Data to use:

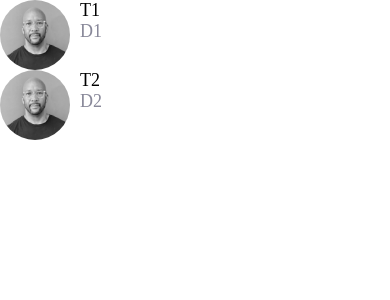
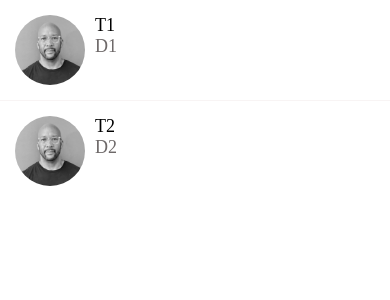
Before and after one commit to WillLewis/reactnative-starter, a React Native app in the folder starter/: screen / in a window 390 px wide. Shown: the top 300 px of the page. Built offline with nearby package versions, Linux system fonts and the light colour scheme.

Commit message:
add ListItemSeparator for FlatList

```diff
--- a/starter/app/components/ListItem.js
+++ b/starter/app/components/ListItem.js
@@ -17,7 +17,8 @@
 
 const styles = StyleSheet.create({
   container: {
-    flexDirection: "row"
+    flexDirection: "row",
+    padding: 15
   },
   image: {
     width: 70,
--- /dev/null
+++ b/starter/app/components/ListItemSeparator.js
@@ -0,0 +1,17 @@
+import React from "react";
+import { View, StyleSheet } from "react-native";
+
+import colors from "../config/colors";
+
+function ListItemSeparator() {
+  return <View style={styles.separator} />;
+}
+
+const styles = StyleSheet.create({
+  separator: {
+    width: "100%",
+    height: 1,
+    backgroundColor: colors.lightGrey
+  }
+});
+export default ListItemSeparator;
--- a/starter/app/config/colors.js
+++ b/starter/app/config/colors.js
@@ -4,5 +4,6 @@
   black: "#000",
   white: "#fff",
   backgroundGrey: "#f6f6f6",
-  textGrey: "#889"
+  textGrey: "#6e6969", //medium
+  lightGrey: "#f8f4f4" //separators
 };
--- a/starter/app/screens/MessagesScreen.js
+++ b/starter/app/screens/MessagesScreen.js
@@ -1,8 +1,9 @@
 import React from "react";
-import { FlatList, StyleSheet } from "react-native";
+import { FlatList, StyleSheet, View } from "react-native";
 
 import ListItem from "../components/ListItem";
 import Screen from "../components/Screen";
+import ListItemSeparator from "../components/ListItemSeparator";
 
 const messages = [
   {
@@ -39,6 +40,7 @@
         //     image={item.image}
         //   />
         // )}
+        ItemSeparatorComponent={ListItemSeparator}
       />
     </Screen>
   );
```
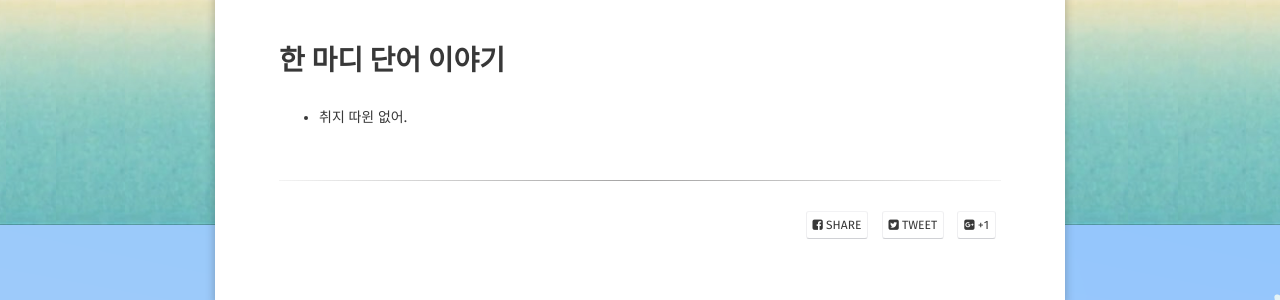
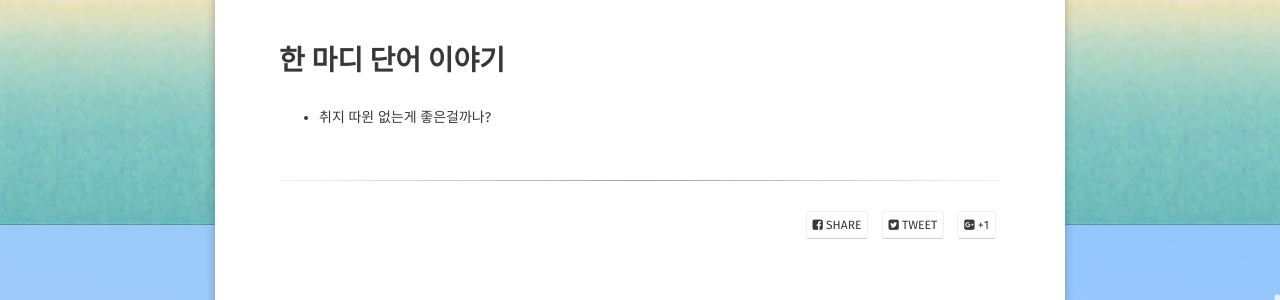
Before and after one commit to jeremy4000/jeremy4000.github.io, a Jekyll site: the page built from _posts/2021-08-22-back.md, in a window 1280 px wide. Shown: the part 765-1065 px from the top of the page. Built offline with Jekyll 4.4.1, drawn with Linux system fonts in a browser that asks for light colours; some web fonts are replaced; grey boxes are pictures that could not be loaded.

Commit message:
Update 2021-08-22-back.md

```diff
--- a/_posts/2021-08-22-back.md
+++ b/_posts/2021-08-22-back.md
@@ -10,10 +10,10 @@ comments: false
 
 # 에스컬레이터
 {% capture images %}
-https://raw.githubusercontent.com/jeremy350/jeremy350.github.io/master/image/t%20(2).jpg
+https://raw.githubusercontent.com/jeremy4000/jeremy4000.github.io/main/image/t%20(2).jpg
 {% endcapture %}
 {% include gallery images=images caption=" " cols=1 %}
 
 
 # 한 마디 단어 이야기
-* 취지 따윈 없어.
+* 취지 따윈 없는게 좋은걸까나?
```
Also changed, not shown: other parts of _posts/2021-08-22-back.md (+1 -1 lines).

What you are asked to do:
Word for word, restate the records shown above, minus the pictures.

The completed task:
Before and after one commit to WillLewis/reactnative-starter, a React Native app in the folder starter/: screen / in a window 390 px wide. Shown: the top 300 px of the page. Built offline with nearby package versions, Linux system fonts and the light colour scheme.

Commit message:
add ListItemSeparator for FlatList

```diff
--- a/starter/app/components/ListItem.js
+++ b/starter/app/components/ListItem.js
@@ -17,7 +17,8 @@
 
 const styles = StyleSheet.create({
   container: {
-    flexDirection: "row"
+    flexDirection: "row",
+    padding: 15
   },
   image: {
     width: 70,
--- /dev/null
+++ b/starter/app/components/ListItemSeparator.js
@@ -0,0 +1,17 @@
+import React from "react";
+import { View, StyleSheet } from "react-native";
+
+import colors from "../config/colors";
+
+function ListItemSeparator() {
+  return <View style={styles.separator} />;
+}
+
+const styles = StyleSheet.create({
+  separator: {
+    width: "100%",
+    height: 1,
+    backgroundColor: colors.lightGrey
+  }
+});
+export default ListItemSeparator;
--- a/starter/app/config/colors.js
+++ b/starter/app/config/colors.js
@@ -4,5 +4,6 @@
   black: "#000",
   white: "#fff",
   backgroundGrey: "#f6f6f6",
-  textGrey: "#889"
+  textGrey: "#6e6969", //medium
+  lightGrey: "#f8f4f4" //separators
 };
--- a/starter/app/screens/MessagesScreen.js
+++ b/starter/app/screens/MessagesScreen.js
@@ -1,8 +1,9 @@
 import React from "react";
-import { FlatList, StyleSheet } from "react-native";
+import { FlatList, StyleSheet, View } from "react-native";
 
 import ListItem from "../components/ListItem";
 import Screen from "../components/Screen";
+import ListItemSeparator from "../components/ListItemSeparator";
 
 const messages = [
   {
@@ -39,6 +40,7 @@
         //     image={item.image}
         //   />
         // )}
+        ItemSeparatorComponent={ListItemSeparator}
       />
     </Screen>
   );
```
Before and after one commit to jeremy4000/jeremy4000.github.io, a Jekyll site: the page built from _posts/2021-08-22-back.md, in a window 1280 px wide. Shown: the part 765-1065 px from the top of the page. Built offline with Jekyll 4.4.1, drawn with Linux system fonts in a browser that asks for light colours; some web fonts are replaced; grey boxes are pictures that could not be loaded.

Commit message:
Update 2021-08-22-back.md

```diff
--- a/_posts/2021-08-22-back.md
+++ b/_posts/2021-08-22-back.md
@@ -10,10 +10,10 @@ comments: false
 
 # 에스컬레이터
 {% capture images %}
-https://raw.githubusercontent.com/jeremy350/jeremy350.github.io/master/image/t%20(2).jpg
+https://raw.githubusercontent.com/jeremy4000/jeremy4000.github.io/main/image/t%20(2).jpg
 {% endcapture %}
 {% include gallery images=images caption=" " cols=1 %}
 
 
 # 한 마디 단어 이야기
-* 취지 따윈 없어.
+* 취지 따윈 없는게 좋은걸까나?
```
Also changed, not shown: other parts of _posts/2021-08-22-back.md (+1 -1 lines).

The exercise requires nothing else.